Segment Start: SUPPLIED MATERIAL
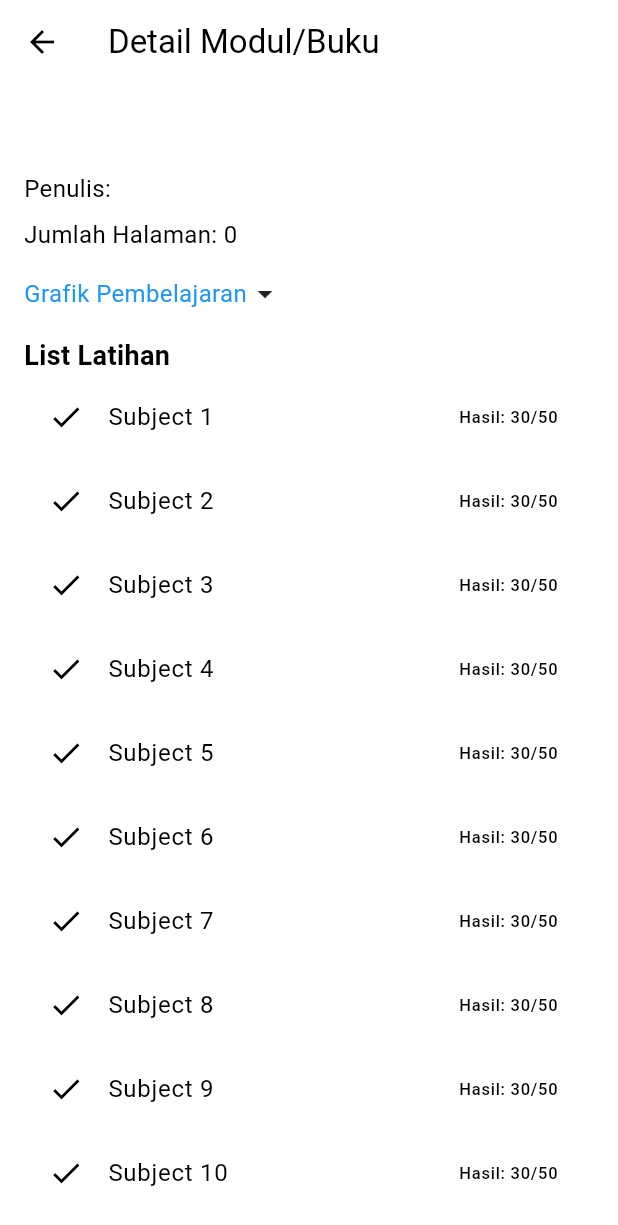
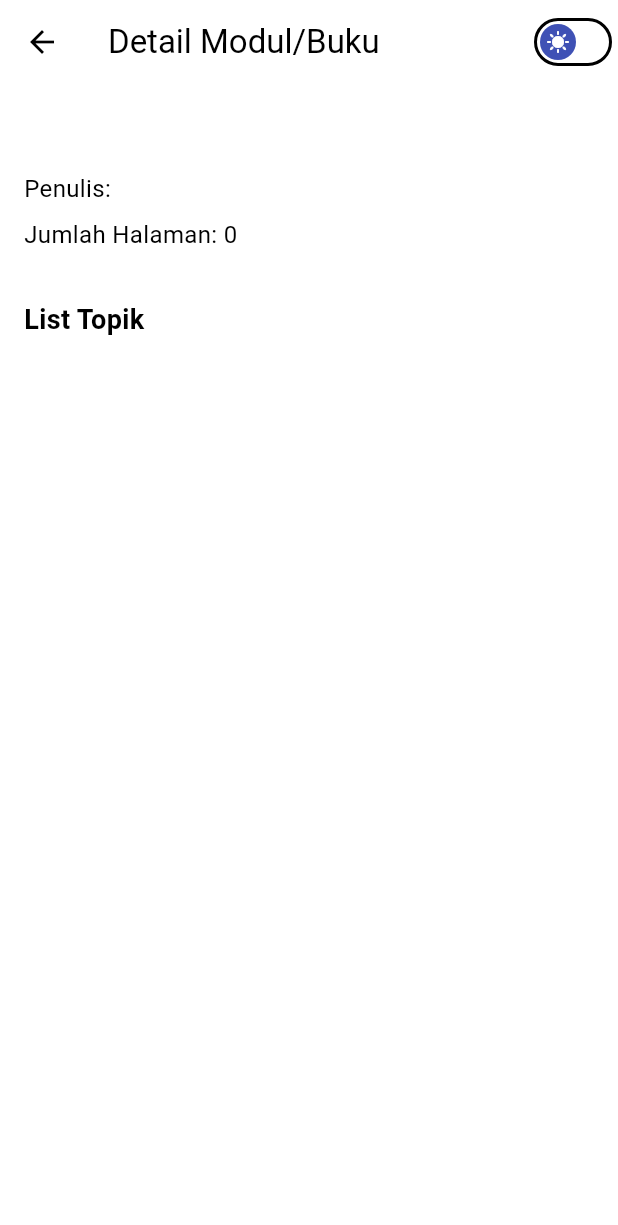
Before and after one commit to Dustymon111/Ekstraksi-File-GPT-4, a Flutter app: the BookmarkDetailScreen screen opened directly with empty values, on a phone screen of 412 x 824 dp. Shown: the top 1225 px of the screen. Run offline on Flutter 3.47's test engine with Material 3 defaults, Android fonts, the phone set to English and light mode, and no system bars; our stand-ins replace cloud_firestore, file_picker, firebase_auth, firebase_core, firebase_storage, fl_chart and 2 more; missing offline and left inert: syncfusion_flutter_pdfviewer; accounts and stored records are empty.

Commit message:
added subject detail screen, added firebase storage upload feature

```diff
--- a/lib/screen/bookmark_detail_screen.dart
+++ b/lib/screen/bookmark_detail_screen.dart
@@ -1,8 +1,11 @@
 import 'package:aplikasi_ekstraksi_file_gpt4/models/bookmark_model.dart';
-import 'package:fl_chart/fl_chart.dart';
+import 'package:aplikasi_ekstraksi_file_gpt4/models/subject_model.dart';
+import 'package:aplikasi_ekstraksi_file_gpt4/providers/theme_provider.dart';
+import 'package:aplikasi_ekstraksi_file_gpt4/screen/subject_detail_screen.dart';
 import 'package:flutter/material.dart';
 import 'package:flutter/rendering.dart';
 import 'package:flutter/widgets.dart';
+import 'package:provider/provider.dart';
 
 class BookmarkDetailScreen extends StatefulWidget {
   final Bookmark bookmark;
@@ -13,13 +16,27 @@ class BookmarkDetailScreen extends StatefulWidget {
 }
 
 class _BookmarkDetailScreenState extends State<BookmarkDetailScreen> {
-  bool _isChartVisible = false;
+  // bool _isChartVisible = false;
 
   @override
   Widget build(BuildContext context) {
+    final themeprov = Provider.of<ThemeNotifier>(context);
     return Scaffold(
       appBar: AppBar(
         title: Text('Detail Modul/Buku'),
+        actions: [
+          Switch(
+            thumbIcon: themeprov.isDarkTheme
+                ? WidgetStateProperty.all(const Icon(Icons.nights_stay))
+                : WidgetStateProperty.all(const Icon(Icons.sunny)),
+            activeColor: Colors.white,
+            inactiveThumbColor: Colors.indigo,
+            value: themeprov.isDarkTheme,
+            onChanged: (bool value) {
+              themeprov.toggleTheme();
+            },
+          ),
+        ],
       ),
       body: SingleChildScrollView(
         child: Padding(
@@ -42,87 +59,36 @@ class _BookmarkDetailScreenState extends State<BookmarkDetailScreen> {
                 style: TextStyle(fontSize: 16),
               ),
               SizedBox(height: 16),
-              GestureDetector(
-                onTap: () {
-                  setState(() {
-                    _isChartVisible = !_isChartVisible;
-                  });
-                },
-                child: Row(
-                  children: [
-                    const Text(
-                      'Grafik Pembelajaran',
-                      style: TextStyle(fontSize: 16, color: Colors.blue),
-                    ),
-                    Icon(_isChartVisible
-                        ? Icons.arrow_drop_up
-                        : Icons.arrow_drop_down),
-                  ],
-                ),
-              ),
-              if (_isChartVisible)
-                Container(
-                  padding: EdgeInsetsDirectional.all(10),
-                  height: 250,
-                  child: LineChart(
-                    LineChartData(
-                      gridData: const FlGridData(show: true, drawVerticalLine: false),
-                      borderData: FlBorderData(show: true, border: Border.all(color: Colors.black)),
-                      maxX: 10,
-                      minX: 1,
-                      maxY: 100,
-                      minY: 20,
-                      titlesData: const FlTitlesData(
-                        show: true,
-                        topTitles: AxisTitles(sideTitles: SideTitles(reservedSize: 0, showTitles: false)),
-                        rightTitles: AxisTitles(sideTitles: SideTitles(reservedSize: 0, showTitles: false)),
-                        leftTitles: AxisTitles(
-                          sideTitles: SideTitles(interval: 20, reservedSize: 35, showTitles: true)
-                          ) ,
-                          bottomTitles: AxisTitles(
-                            sideTitles: SideTitles(interval: 1, reservedSize: 24, showTitles: true)
-                          )
-                      ),
-                      lineBarsData: [
-                        LineChartBarData(
-                          spots: [
-                          FlSpot(1, 40), // Example data points (x, y)
-                          FlSpot(2, 60),
-                          FlSpot(3, 80),
-                          FlSpot(4, 20),
-                          FlSpot(5, 100),
-                          FlSpot(6, 60),
-                          FlSpot(7, 80),
-                          FlSpot(8, 40),
-                          FlSpot(9, 20),
-                          FlSpot(10, 80),
-                          ],
-                          isCurved: false,
-                          color:Colors.blue,
-                          barWidth: 3,
-                          isStrokeCapRound: true,
-                          belowBarData: BarAreaData(show: false),
-                          dotData: FlDotData(show: true),
-                        ),
-                      ],
-                    ),
-                  ),
-                ),
+
+
               SizedBox(height: 16),
-              Text("List Latihan", style: TextStyle(fontSize: 18, fontWeight: FontWeight.bold),),
+              Text("List Topik", style: TextStyle(fontSize: 18, fontWeight: FontWeight.bold),),
               ListView.builder(
                 shrinkWrap: true,
                 physics: NeverScrollableScrollPhysics(),
-                itemCount: 10,
+                itemCount: widget.bookmark.subjects.length,
                 itemBuilder: (context, index) {
-                  return ListTile(
-                    leading: Icon(Icons.check),
-                    title: Text('Subject ${index+1}', overflow: TextOverflow.ellipsis,),
+                  List <Subject> subjects = widget.bookmark.subjects;
+                  return Card(
+                    child: ListTile(
+                    title: SingleChildScrollView(
+                      scrollDirection: Axis.horizontal,
+                      child: Text(subjects[index].title, overflow: TextOverflow.ellipsis),
+                    ),
                     onTap: () {
-                      // Navigate to another screen if needed
+                      Navigator.push(
+                          context,
+                          MaterialPageRoute(
+                            builder: (context) => SubjectDetailScreen(
+                              subject: subjects[index], // Replace with your actual Subject object
+                            ),
+                          ),
+                        );
                     },
-                    trailing: Text('Hasil: 30/50'),
-                  );
+                    trailing: Text('${subjects[index].questionSets.length} latihan'),
+                  ),
+                  ) ;
+
                 },
               ),
             ],
--- a/lib/screen/bookmark_screen.dart
+++ b/lib/screen/bookmark_screen.dart
@@ -19,7 +19,7 @@ class _BookmarkScreenState extends State<BookmarkScreen> {
 void initState() {
   String bookmarkId = "book_${_auth.currentUser!.uid}";
   WidgetsBinding.instance.addPostFrameCallback((_) {
-    context.read<BookmarkProvider>().fetchBookmarks(bookmarkId);
+    context.read<BookmarkProvider>().fetchBookmarks("book1");
   });
   super.initState();
 }
@@ -43,7 +43,7 @@ void initState() {
               }
             )
           ),
-            Expanded(
+          Expanded(
             child: StreamBuilder<List<Bookmark>>(
               stream: bookmarkprov.bookmarksStream,
               builder: (context, snapshot) {
--- a/lib/screen/profile_screen.dart
+++ b/lib/screen/profile_screen.dart
@@ -1,7 +1,7 @@
+import 'package:aplikasi_ekstraksi_file_gpt4/components/custom_button.dart';
 import 'package:firebase_auth/firebase_auth.dart';
 import 'package:flutter/material.dart';
 import 'package:fluttertoast/fluttertoast.dart';
-import 'login_screen.dart'; // Make sure to import your login screen
 
 class ProfileScreen extends StatelessWidget {
   @override
@@ -28,7 +28,7 @@ class ProfileScreen extends StatelessWidget {
                 style: TextStyle(fontSize: 18),
               ),
               SizedBox(height: 24),
-              ElevatedButton(
+              CustomElevatedButton(
                 onPressed: () async {
                   await FirebaseAuth.instance.signOut();
                   if (Navigator.canPop(context)) {
@@ -47,7 +47,7 @@ class ProfileScreen extends StatelessWidget {
                   );
                   }
                 },
-                child: Text('Sign Out'),
+                label: 'Sign Out',
               ),
             ],
           ),
--- a/pubspec.yaml
+++ b/pubspec.yaml
@@ -45,6 +45,8 @@ dependencies:
   firebase_core: ^3.2.0
   firebase_auth: ^5.1.2
   fluttertoast: ^8.2.6
+  firebase_storage: ^12.1.1
+  path: ^1.9.0
 
 dev_dependencies:
   flutter_test:
```
Also changed, not shown: lib/components/graph_chart.dart (added, +78 -0 lines), lib/providers/subject_provider.dart (added, +34 -0 lines), lib/screen/home_screen.dart (+92 -33 lines), lib/screen/subject_detail_screen.dart (added, +104 -0 lines), lib/utils/file_picker_service.dart (deleted, +0 -20 lines), lib/utils/page_animation.dart (deleted, +0 -47 lines), lib/screen/register_screen.dart (line endings or trailing spaces), pubspec.lock, 3 other files.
Segment End: SUPPLIED MATERIAL
- [WHAT IS NEEDED] Take from the material every line that holds "Icons".

- [WRITTEN SOLUTION]
+                ? WidgetStateProperty.all(const Icon(Icons.nights_stay))
+                : WidgetStateProperty.all(const Icon(Icons.sunny)),
-                        ? Icons.arrow_drop_up
-                        : Icons.arrow_drop_down),
-                    leading: Icon(Icons.check),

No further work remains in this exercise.